List every line below containing "docs".

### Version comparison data
== Segment start ==

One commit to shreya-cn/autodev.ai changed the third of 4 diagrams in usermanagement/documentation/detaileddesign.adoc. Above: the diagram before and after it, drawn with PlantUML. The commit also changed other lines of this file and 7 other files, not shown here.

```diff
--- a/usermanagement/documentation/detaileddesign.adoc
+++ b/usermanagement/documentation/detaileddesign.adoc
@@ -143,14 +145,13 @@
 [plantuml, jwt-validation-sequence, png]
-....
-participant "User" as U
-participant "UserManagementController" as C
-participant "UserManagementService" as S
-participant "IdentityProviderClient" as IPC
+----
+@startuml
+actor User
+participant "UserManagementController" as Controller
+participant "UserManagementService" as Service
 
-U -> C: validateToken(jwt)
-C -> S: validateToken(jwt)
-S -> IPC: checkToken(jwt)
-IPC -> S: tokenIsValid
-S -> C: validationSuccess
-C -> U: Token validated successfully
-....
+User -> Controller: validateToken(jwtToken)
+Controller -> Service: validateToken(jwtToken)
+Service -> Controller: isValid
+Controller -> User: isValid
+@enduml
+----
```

== Segment end ==
== Segment start ==

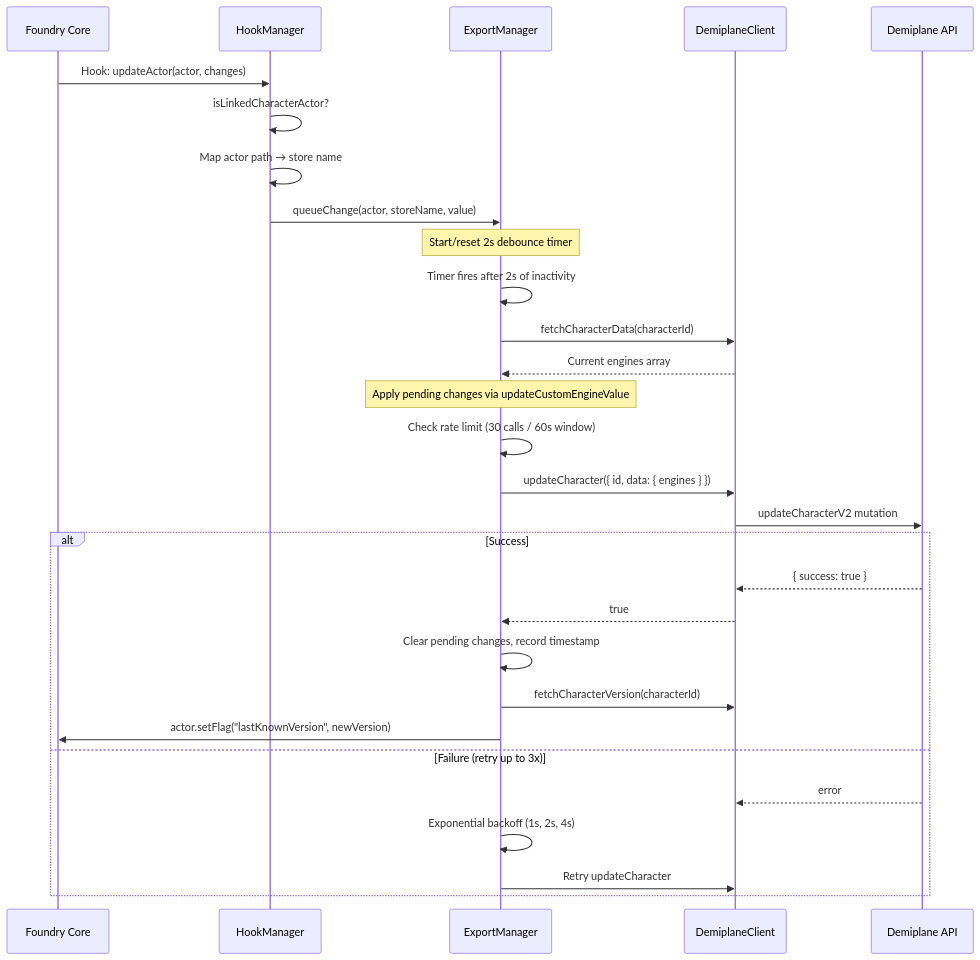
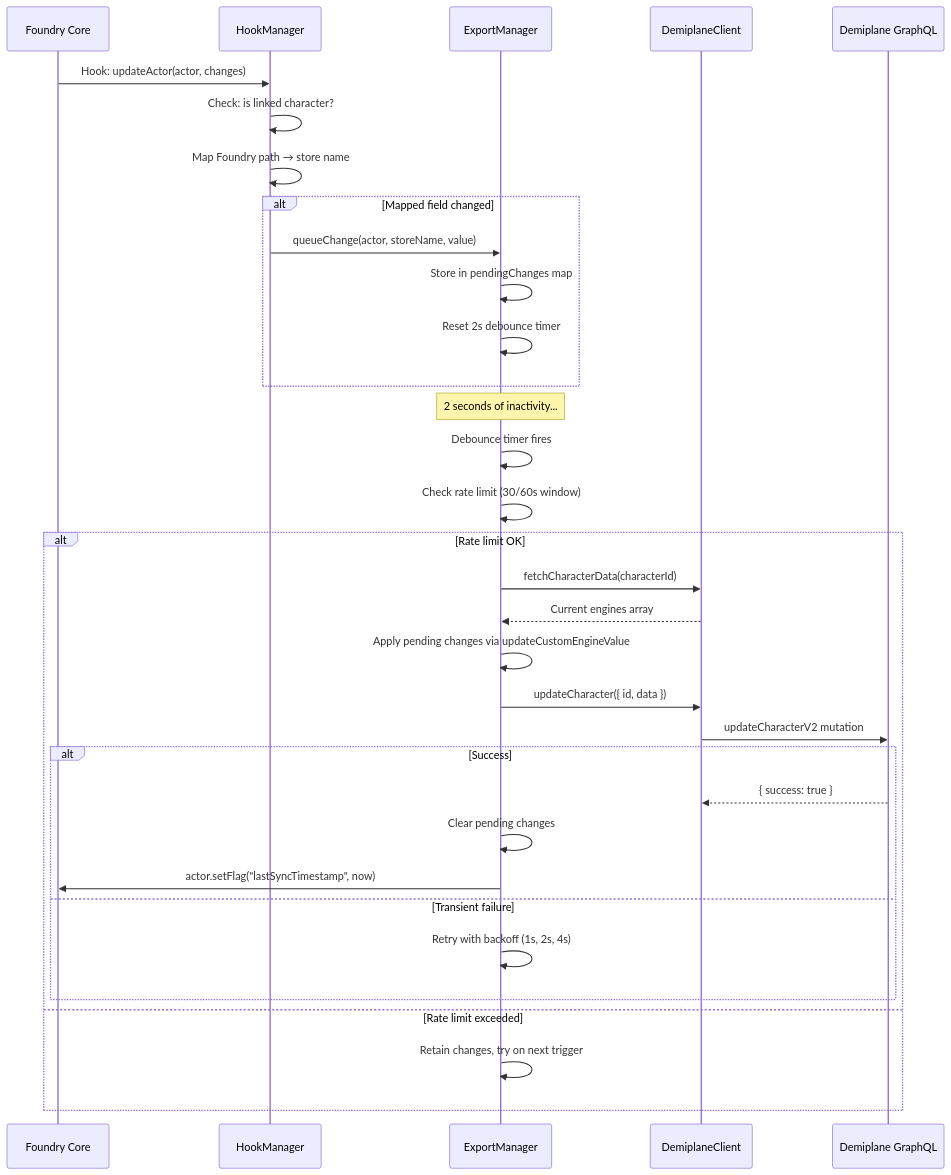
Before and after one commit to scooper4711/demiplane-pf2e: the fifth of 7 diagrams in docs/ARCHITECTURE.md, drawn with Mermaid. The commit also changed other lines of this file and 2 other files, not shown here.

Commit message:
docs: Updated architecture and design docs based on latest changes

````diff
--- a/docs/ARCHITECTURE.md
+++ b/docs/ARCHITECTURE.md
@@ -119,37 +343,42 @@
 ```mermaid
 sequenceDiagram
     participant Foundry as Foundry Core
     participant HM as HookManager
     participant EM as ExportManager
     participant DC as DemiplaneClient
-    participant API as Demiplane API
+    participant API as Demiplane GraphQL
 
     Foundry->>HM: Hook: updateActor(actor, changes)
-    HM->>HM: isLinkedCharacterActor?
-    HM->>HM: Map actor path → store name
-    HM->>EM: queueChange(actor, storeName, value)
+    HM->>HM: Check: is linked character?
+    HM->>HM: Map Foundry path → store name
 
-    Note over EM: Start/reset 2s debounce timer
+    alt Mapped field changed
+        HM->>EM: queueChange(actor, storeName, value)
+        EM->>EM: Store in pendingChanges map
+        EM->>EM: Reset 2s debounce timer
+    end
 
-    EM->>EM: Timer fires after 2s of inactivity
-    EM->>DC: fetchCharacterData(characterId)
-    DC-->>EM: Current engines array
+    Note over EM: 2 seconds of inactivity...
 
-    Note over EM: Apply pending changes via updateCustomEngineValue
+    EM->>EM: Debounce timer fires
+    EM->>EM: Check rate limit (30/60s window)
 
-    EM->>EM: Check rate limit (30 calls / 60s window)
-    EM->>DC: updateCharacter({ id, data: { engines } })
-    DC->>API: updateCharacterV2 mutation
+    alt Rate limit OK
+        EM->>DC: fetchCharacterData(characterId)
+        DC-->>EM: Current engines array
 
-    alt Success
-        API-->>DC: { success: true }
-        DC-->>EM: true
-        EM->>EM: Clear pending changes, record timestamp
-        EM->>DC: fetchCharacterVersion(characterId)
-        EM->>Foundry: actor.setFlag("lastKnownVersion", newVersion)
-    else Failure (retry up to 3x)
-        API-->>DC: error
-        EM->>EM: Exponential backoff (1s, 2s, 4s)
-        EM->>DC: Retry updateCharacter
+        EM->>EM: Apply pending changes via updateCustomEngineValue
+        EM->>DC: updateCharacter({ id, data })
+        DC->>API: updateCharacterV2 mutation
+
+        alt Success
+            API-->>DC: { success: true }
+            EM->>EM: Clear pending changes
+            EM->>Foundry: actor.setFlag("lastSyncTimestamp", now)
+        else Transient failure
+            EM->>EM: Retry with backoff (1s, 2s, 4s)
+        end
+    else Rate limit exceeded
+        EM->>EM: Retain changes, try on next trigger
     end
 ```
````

== Segment end ==

### Answer for the task
Before and after one commit to scooper4711/demiplane-pf2e: the fifth of 7 diagrams in docs/ARCHITECTURE.md, drawn with Mermaid. The commit also changed other lines of this file and 2 other files, not shown here.
docs: Updated architecture and design docs based on latest changes
--- a/docs/ARCHITECTURE.md
+++ b/docs/ARCHITECTURE.md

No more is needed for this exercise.